» **Task item**: If an entry holds a picture, drop the picture but restate the entry word for word.
**********
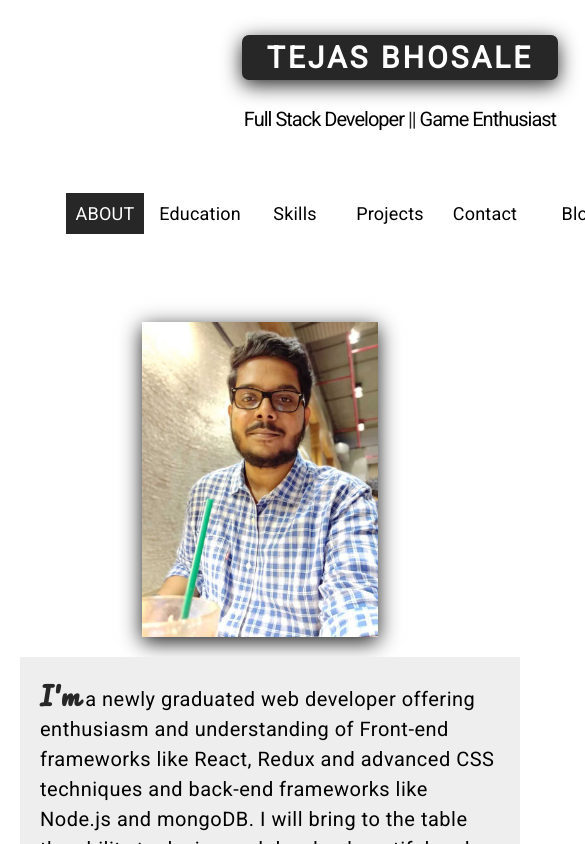
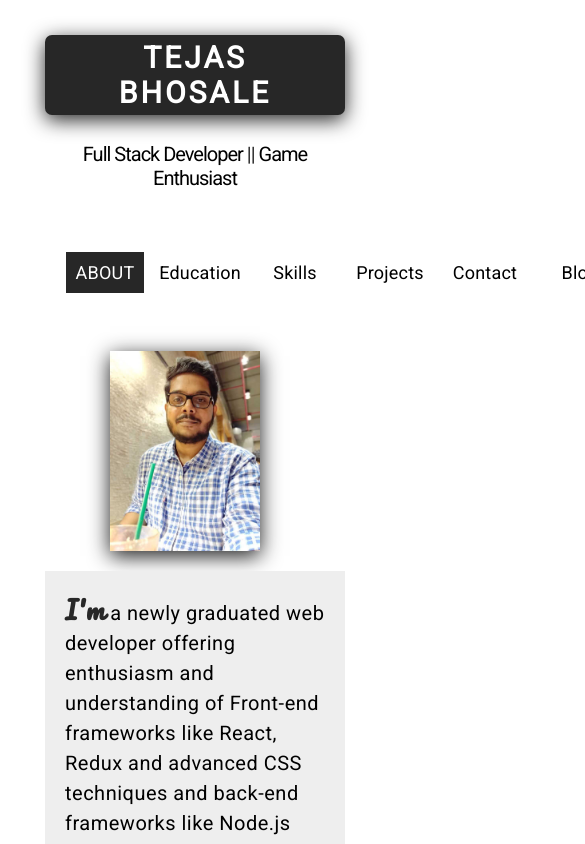
Before and after one commit to bhosaleT/my-portfolio-react, a React (Create React App) app: page / in a window 390 px wide. Shown: the top 844 px of the page, 585 px wide, since content can reach past the window. Built offline with nearby package versions, Linux system fonts and the light colour scheme.

Commit message:
updated css

```diff
--- a/src/css/App.css
+++ b/src/css/App.css
@@ -8,10 +8,77 @@ body {
 .header {
   margin: 10px auto;
   display: grid;
-  /* grid-template-areas: "img name" "img name"; */
   align-items: center;
   width: 800px;
   justify-items: center;
+}
+
+@media (max-width: 1200px) {
+  .header {
+    margin: 10px auto;
+    display: grid;
+    align-items: center;
+    width: 600px;
+    justify-items: center;
+  }
+}
+
+@media (max-width: 800px) {
+  .title {
+    margin: 0;
+    text-align: center;
+    font-size: 18px;
+    padding: 2px;
+  }
+
+  .name {
+    background: #272727;
+    color: white;
+    border-radius: 7px;
+    padding: 5px 10px 5px 10px;
+    text-align: center;
+    font-size: 22px;
+    letter-spacing: 3px;
+    text-transform: uppercase;
+    box-shadow: 0 5px 20px #272727;
+  }
+
+  .header {
+    margin: 10px auto;
+    display: grid;
+    align-items: center;
+    width: 500px;
+    justify-items: center;
+  }
+}
+
+@media (max-width: 600px) {
+  .header {
+    margin: 10px auto;
+    display: grid;
+    align-items: center;
+    width: 300px;
+    justify-items: center;
+  }
+
+  .name {
+    background: #272727;
+    color: white;
+    border-radius: 7px;
+    padding: 5px 10px 5px 10px;
+    text-align: center;
+    font-size: 18px;
+    letter-spacing: 3px;
+    text-transform: uppercase;
+    box-shadow: 0 5px 20px #272727;
+  }
+
+  .title {
+    margin: 0;
+    text-align: center;
+    font-size: 14px;
+    padding: 2px;
+  }
 }
 
 /*           ABOUT SECTION      */
@@ -19,7 +86,6 @@ body {
 .profile-image {
   width: auto;
   height: 315px;
-  /* transform: rotate(270deg); */
   margin-right: 20px;
   box-shadow: 0 5px 20px rgba(0, 0, 0, 0.9);
   margin-top: 20px;
@@ -132,18 +198,59 @@ li {
   margin: 50px auto;
   display: flex;
   line-height: 1.5;
-  /* justify-content: center; */
-  /* align-items: center; */
   width: 800px;
+}
+
+@media (max-width: 1200px) {
+  .about {
+    display: flex;
+    margin: 50px auto;
+    /* flex-direction: column;
+    justify-content: center;
+    align-items: center; */
+    width: 600px;
+  }
 }
 
 @media (max-width: 800px) {
   .about {
     display: flex;
+    margin: 20px auto;
     flex-direction: column;
     justify-content: center;
     align-items: center;
     width: 500px;
+  }
+
+  .profile-image {
+    width: auto;
+    height: 250px;
+    margin-right: 20px;
+    box-shadow: 0 5px 20px rgba(0, 0, 0, 0.9);
+    margin-top: 20px;
+    animation-name: moveInLeft;
+    animation-duration: 1.5s;
+  }
+}
+
+@media (max-width: 600px) {
+  .about {
+    display: flex;
+    margin: 20px auto;
+    flex-direction: column;
+    justify-content: center;
+    align-items: center;
+    width: 300px;
+  }
+
+  .profile-image {
+    width: auto;
+    height: 200px;
+    margin-right: 20px;
+    box-shadow: 0 5px 20px rgba(0, 0, 0, 0.9);
+    margin-top: 20px;
+    animation-name: moveInLeft;
+    animation-duration: 1.5s;
   }
 }
 
@@ -171,7 +278,7 @@ li {
   font-weight: bold;
   color: #272727;
   font-size: 25px;
-  font-family: 'Pacifico', cursive;
+  font-family: "Pacifico", cursive;
 }
 
 .button {
@@ -224,7 +331,6 @@ li {
   box-sizing: border-box;
 }
 
-
 .education-block__tab {
   display: flex;
   /* border-bottom: 1px solid #272727; */
@@ -247,8 +353,8 @@ li {
   animation-delay: 1.15s;
 }
 
-@media (max-width: 840px) {
-  .education-block{
+@media (max-width: 1200px) {
+  .education-block {
     width: 600px;
   }
   .education-block__tab {
@@ -274,16 +380,31 @@ li {
   }
 }
 
-
-@media (max-width: 600px){
-  .education-block{
-    width: 400px;
+@media (max-width: 800px) {
+  .education-block {
+    width: 500px;
   }
   .education-block__date {
-    width: 100px;
+    width: 200px;
   }
   .education-block__info {
-    width: 400px;
+    width: 500px;
+    padding: 10px;
+    /* padding-left: 60px; */
+    background: #eeeeee;
+  }
+}
+
+@media (max-width: 600px) {
+  .education-block {
+    width: 300px;
+  }
+  .education-block__date {
+    width: 200px;
+    /* height: 500px; */
+  }
+  .education-block__info {
+    width: 300px;
     padding: 10px;
     /* padding-left: 60px; */
     background: #eeeeee;
@@ -341,12 +462,31 @@ li {
   justify-content: space-between;
 }
 
-@media (max-width: 900px) {
+@media (max-width: 1200px) {
+  .skill-block {
+    display: flex;
+    /* margin: 50px auto; */
+    /* flex-direction: column; */
+    width: 600px;
+     justify-content: space-between;
+  }
+}
+
+@media (max-width: 800px) {
   .skill-block {
     display: flex;
     /* margin: 50px auto; */
     flex-direction: column;
-    width: 400px;
+    width: 500px;
+  }
+}
+
+@media (max-width: 600px) {
+  .skill-block {
+    display: flex;
+    /* margin: 50px auto; */
+    flex-direction: column;
+    width: 300px;
   }
 }
 
@@ -468,8 +608,8 @@ li {
   grid-template-columns: repeat(4, 45px);
   grid-gap: 15px;
   cursor: pointer;
-  animation-name: appearIn;
-  animation-duration: 1s;
+  /* animation-name: appearIn;
+  animation-duration: 1s; */
 }
 
 @keyframes appearIn {
@@ -518,7 +658,6 @@ li {
   }
 }
 
-
 @media (max-width: 800px) {
   .projects {
     margin: 20px auto;
@@ -539,8 +678,6 @@ li {
     width: 300px;
   }
 }
-
-
 
 .img-container {
   display: grid;
@@ -626,7 +763,6 @@ li {
   }
 }
 
-
 .project-shortDesc {
   height: 30px;
   font-size: 16px;
@@ -638,7 +774,7 @@ li {
   height: 80px;
 }
 
-@media(max-width: 700px) {
+@media (max-width: 700px) {
   .project-desc {
     height: 80px;
     font-size: 16px;
@@ -655,7 +791,7 @@ li {
   } */
 }
 
-@media(max-width: 600px){
+@media (max-width: 600px) {
   .project-desc {
     height: 110px;
     font-size: 16px;
@@ -741,7 +877,7 @@ li {
   /* Keeps the content on a single line */
   margin: 0 auto;
   /* Gives that scrolling effect as the typing happens */
-  letter-spacing: 0.13em;
+  letter-spacing: 0.18em;
   /* font-size: 25px; */
   padding: 10px;
   font-weight: 300;
@@ -764,7 +900,6 @@ li {
 
 /* The typewriter cursor effect */
 @keyframes blink-caret {
-
   from,
   to {
     border-color: transparent;
```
**********
» **Exercise output**:
Before and after one commit to bhosaleT/my-portfolio-react, a React (Create React App) app: page / in a window 390 px wide. Shown: the top 844 px of the page, 585 px wide, since content can reach past the window. Built offline with nearby package versions, Linux system fonts and the light colour scheme.

Commit message:
updated css

```diff
--- a/src/css/App.css
+++ b/src/css/App.css
@@ -8,10 +8,77 @@ body {
 .header {
   margin: 10px auto;
   display: grid;
-  /* grid-template-areas: "img name" "img name"; */
   align-items: center;
   width: 800px;
   justify-items: center;
+}
+
+@media (max-width: 1200px) {
+  .header {
+    margin: 10px auto;
+    display: grid;
+    align-items: center;
+    width: 600px;
+    justify-items: center;
+  }
+}
+
+@media (max-width: 800px) {
+  .title {
+    margin: 0;
+    text-align: center;
+    font-size: 18px;
+    padding: 2px;
+  }
+
+  .name {
+    background: #272727;
+    color: white;
+    border-radius: 7px;
+    padding: 5px 10px 5px 10px;
+    text-align: center;
+    font-size: 22px;
+    letter-spacing: 3px;
+    text-transform: uppercase;
+    box-shadow: 0 5px 20px #272727;
+  }
+
+  .header {
+    margin: 10px auto;
+    display: grid;
+    align-items: center;
+    width: 500px;
+    justify-items: center;
+  }
+}
+
+@media (max-width: 600px) {
+  .header {
+    margin: 10px auto;
+    display: grid;
+    align-items: center;
+    width: 300px;
+    justify-items: center;
+  }
+
+  .name {
+    background: #272727;
+    color: white;
+    border-radius: 7px;
+    padding: 5px 10px 5px 10px;
+    text-align: center;
+    font-size: 18px;
+    letter-spacing: 3px;
+    text-transform: uppercase;
+    box-shadow: 0 5px 20px #272727;
+  }
+
+  .title {
+    margin: 0;
+    text-align: center;
+    font-size: 14px;
+    padding: 2px;
+  }
 }
 
 /*           ABOUT SECTION      */
@@ -19,7 +86,6 @@ body {
 .profile-image {
   width: auto;
   height: 315px;
-  /* transform: rotate(270deg); */
   margin-right: 20px;
   box-shadow: 0 5px 20px rgba(0, 0, 0, 0.9);
   margin-top: 20px;
@@ -132,18 +198,59 @@ li {
   margin: 50px auto;
   display: flex;
   line-height: 1.5;
-  /* justify-content: center; */
-  /* align-items: center; */
   width: 800px;
+}
+
+@media (max-width: 1200px) {
+  .about {
+    display: flex;
+    margin: 50px auto;
+    /* flex-direction: column;
+    justify-content: center;
+    align-items: center; */
+    width: 600px;
+  }
 }
 
 @media (max-width: 800px) {
   .about {
     display: flex;
+    margin: 20px auto;
     flex-direction: column;
     justify-content: center;
     align-items: center;
     width: 500px;
+  }
+
+  .profile-image {
+    width: auto;
+    height: 250px;
+    margin-right: 20px;
+    box-shadow: 0 5px 20px rgba(0, 0, 0, 0.9);
+    margin-top: 20px;
+    animation-name: moveInLeft;
+    animation-duration: 1.5s;
+  }
+}
+
+@media (max-width: 600px) {
+  .about {
+    display: flex;
+    margin: 20px auto;
+    flex-direction: column;
+    justify-content: center;
+    align-items: center;
+    width: 300px;
+  }
+
+  .profile-image {
+    width: auto;
+    height: 200px;
+    margin-right: 20px;
+    box-shadow: 0 5px 20px rgba(0, 0, 0, 0.9);
+    margin-top: 20px;
+    animation-name: moveInLeft;
+    animation-duration: 1.5s;
   }
 }
 
@@ -171,7 +278,7 @@ li {
   font-weight: bold;
   color: #272727;
   font-size: 25px;
-  font-family: 'Pacifico', cursive;
+  font-family: "Pacifico", cursive;
 }
 
 .button {
@@ -224,7 +331,6 @@ li {
   box-sizing: border-box;
 }
 
-
 .education-block__tab {
   display: flex;
   /* border-bottom: 1px solid #272727; */
@@ -247,8 +353,8 @@ li {
   animation-delay: 1.15s;
 }
 
-@media (max-width: 840px) {
-  .education-block{
+@media (max-width: 1200px) {
+  .education-block {
     width: 600px;
   }
   .education-block__tab {
@@ -274,16 +380,31 @@ li {
   }
 }
 
-
-@media (max-width: 600px){
-  .education-block{
-    width: 400px;
+@media (max-width: 800px) {
+  .education-block {
+    width: 500px;
   }
   .education-block__date {
-    width: 100px;
+    width: 200px;
   }
   .education-block__info {
-    width: 400px;
+    width: 500px;
+    padding: 10px;
+    /* padding-left: 60px; */
+    background: #eeeeee;
+  }
+}
+
+@media (max-width: 600px) {
+  .education-block {
+    width: 300px;
+  }
+  .education-block__date {
+    width: 200px;
+    /* height: 500px; */
+  }
+  .education-block__info {
+    width: 300px;
     padding: 10px;
     /* padding-left: 60px; */
     background: #eeeeee;
@@ -341,12 +462,31 @@ li {
   justify-content: space-between;
 }
 
-@media (max-width: 900px) {
+@media (max-width: 1200px) {
+  .skill-block {
+    display: flex;
+    /* margin: 50px auto; */
+    /* flex-direction: column; */
+    width: 600px;
+     justify-content: space-between;
+  }
+}
+
+@media (max-width: 800px) {
   .skill-block {
     display: flex;
     /* margin: 50px auto; */
     flex-direction: column;
-    width: 400px;
+    width: 500px;
+  }
+}
+
+@media (max-width: 600px) {
+  .skill-block {
+    display: flex;
+    /* margin: 50px auto; */
+    flex-direction: column;
+    width: 300px;
   }
 }
 
@@ -468,8 +608,8 @@ li {
   grid-template-columns: repeat(4, 45px);
   grid-gap: 15px;
   cursor: pointer;
-  animation-name: appearIn;
-  animation-duration: 1s;
+  /* animation-name: appearIn;
+  animation-duration: 1s; */
 }
 
 @keyframes appearIn {
@@ -518,7 +658,6 @@ li {
   }
 }
 
-
 @media (max-width: 800px) {
   .projects {
     margin: 20px auto;
@@ -539,8 +678,6 @@ li {
     width: 300px;
   }
 }
-
-
 
 .img-container {
   display: grid;
@@ -626,7 +763,6 @@ li {
   }
 }
 
-
 .project-shortDesc {
   height: 30px;
   font-size: 16px;
@@ -638,7 +774,7 @@ li {
   height: 80px;
 }
 
-@media(max-width: 700px) {
+@media (max-width: 700px) {
   .project-desc {
     height: 80px;
     font-size: 16px;
@@ -655,7 +791,7 @@ li {
   } */
 }
 
-@media(max-width: 600px){
+@media (max-width: 600px) {
   .project-desc {
     height: 110px;
     font-size: 16px;
@@ -741,7 +877,7 @@ li {
   /* Keeps the content on a single line */
   margin: 0 auto;
   /* Gives that scrolling effect as the typing happens */
-  letter-spacing: 0.13em;
+  letter-spacing: 0.18em;
   /* font-size: 25px; */
   padding: 10px;
   font-weight: 300;
@@ -764,7 +900,6 @@ li {
 
 /* The typewriter cursor effect */
 @keyframes blink-caret {
-
   from,
   to {
     border-color: transparent;
```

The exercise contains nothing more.